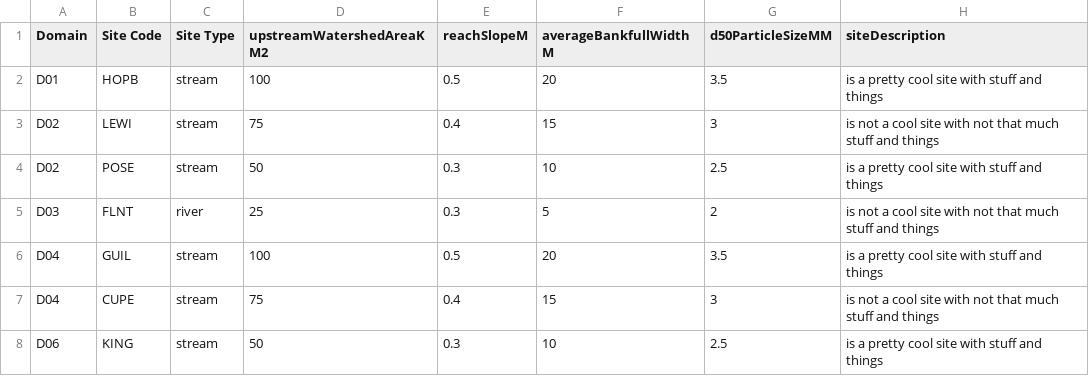
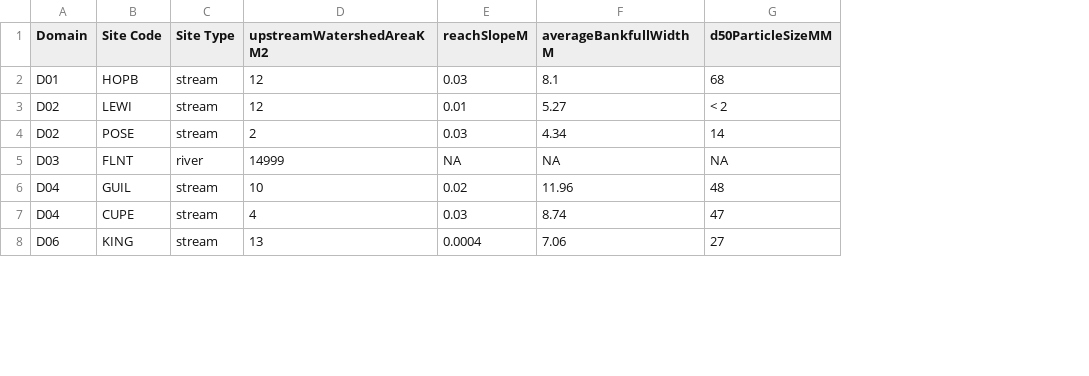
Before and after one commit to NEONScience/NEON-stream-discharge, a CSV file: L4Discharge/AOSApp/aqu_dischargeDomainSiteList.csv, drawn as a sheet; only a part is shown; the diff covers the shown part only; the diff names each change by its address in the sheet, - before the commit and + after, or states it on an @@ line.

Commit message:
Update aqu_dischargeDomainSiteList.csv

```diff
--- a/L4Discharge/AOSApp/aqu_dischargeDomainSiteList.csv
+++ b/L4Discharge/AOSApp/aqu_dischargeDomainSiteList.csv
-column H (siteDescription), rows 2-8: is a pretty cool site with stuff and things | is not a cool site with not that much stuff and things | is a pretty cool site with stuff and things | is not a cool site with not that much stuff and things | is a pretty cool site with stuff and things | is not a cool site with not that much stuff and things | is a pretty cool site with stuff and things
-D2 (upstreamWatershedAreaKM2): 100
+D2 (upstreamWatershedAreaKM2): 12
-E2 (reachSlopeM): 0.5
+E2 (reachSlopeM): 0.03
-F2 (averageBankfullWidthM): 20
+F2 (averageBankfullWidthM): 8.1
-G2 (d50ParticleSizeMM): 3.5
+G2 (d50ParticleSizeMM): 68
-D3 (upstreamWatershedAreaKM2): 75
+D3 (upstreamWatershedAreaKM2): 12
-E3 (reachSlopeM): 0.4
+E3 (reachSlopeM): 0.01
-F3 (averageBankfullWidthM): 15
+F3 (averageBankfullWidthM): 5.27
-G3 (d50ParticleSizeMM): 3
+G3 (d50ParticleSizeMM): < 2
-D4 (upstreamWatershedAreaKM2): 50
+D4 (upstreamWatershedAreaKM2): 2
-E4 (reachSlopeM): 0.3
+E4 (reachSlopeM): 0.03
-F4 (averageBankfullWidthM): 10
+F4 (averageBankfullWidthM): 4.34
-G4 (d50ParticleSizeMM): 2.5
+G4 (d50ParticleSizeMM): 14
-D5 (upstreamWatershedAreaKM2): 25
+D5 (upstreamWatershedAreaKM2): 14999
-E5 (reachSlopeM): 0.3
+E5 (reachSlopeM): NA
-F5 (averageBankfullWidthM): 5
+F5 (averageBankfullWidthM): NA
-G5 (d50ParticleSizeMM): 2
+G5 (d50ParticleSizeMM): NA
-D6 (upstreamWatershedAreaKM2): 100
+D6 (upstreamWatershedAreaKM2): 10
-E6 (reachSlopeM): 0.5
+E6 (reachSlopeM): 0.02
-F6 (averageBankfullWidthM): 20
+F6 (averageBankfullWidthM): 11.96
-G6 (d50ParticleSizeMM): 3.5
+G6 (d50ParticleSizeMM): 48
-D7 (upstreamWatershedAreaKM2): 75
+D7 (upstreamWatershedAreaKM2): 4
-E7 (reachSlopeM): 0.4
+E7 (reachSlopeM): 0.03
-F7 (averageBankfullWidthM): 15
+F7 (averageBankfullWidthM): 8.74
-G7 (d50ParticleSizeMM): 3
+G7 (d50ParticleSizeMM): 47
-D8 (upstreamWatershedAreaKM2): 50
+D8 (upstreamWatershedAreaKM2): 13
-E8 (reachSlopeM): 0.3
+E8 (reachSlopeM): 0.0004
-F8 (averageBankfullWidthM): 10
+F8 (averageBankfullWidthM): 7.06
-G8 (d50ParticleSizeMM): 2.5
+G8 (d50ParticleSizeMM): 27
```
Also changed, not shown: 88 edited cells elsewhere in this file.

----------

Going through the data above, return each line with the word "shown".

> _EXERCISE RESULT_:
Before and after one commit to NEONScience/NEON-stream-discharge, a CSV file: L4Discharge/AOSApp/aqu_dischargeDomainSiteList.csv, drawn as a sheet; only a part is shown; the diff covers the shown part only; the diff names each change by its address in the sheet, - before the commit and + after, or states it on an @@ line.
Also changed, not shown: 88 edited cells elsewhere in this file.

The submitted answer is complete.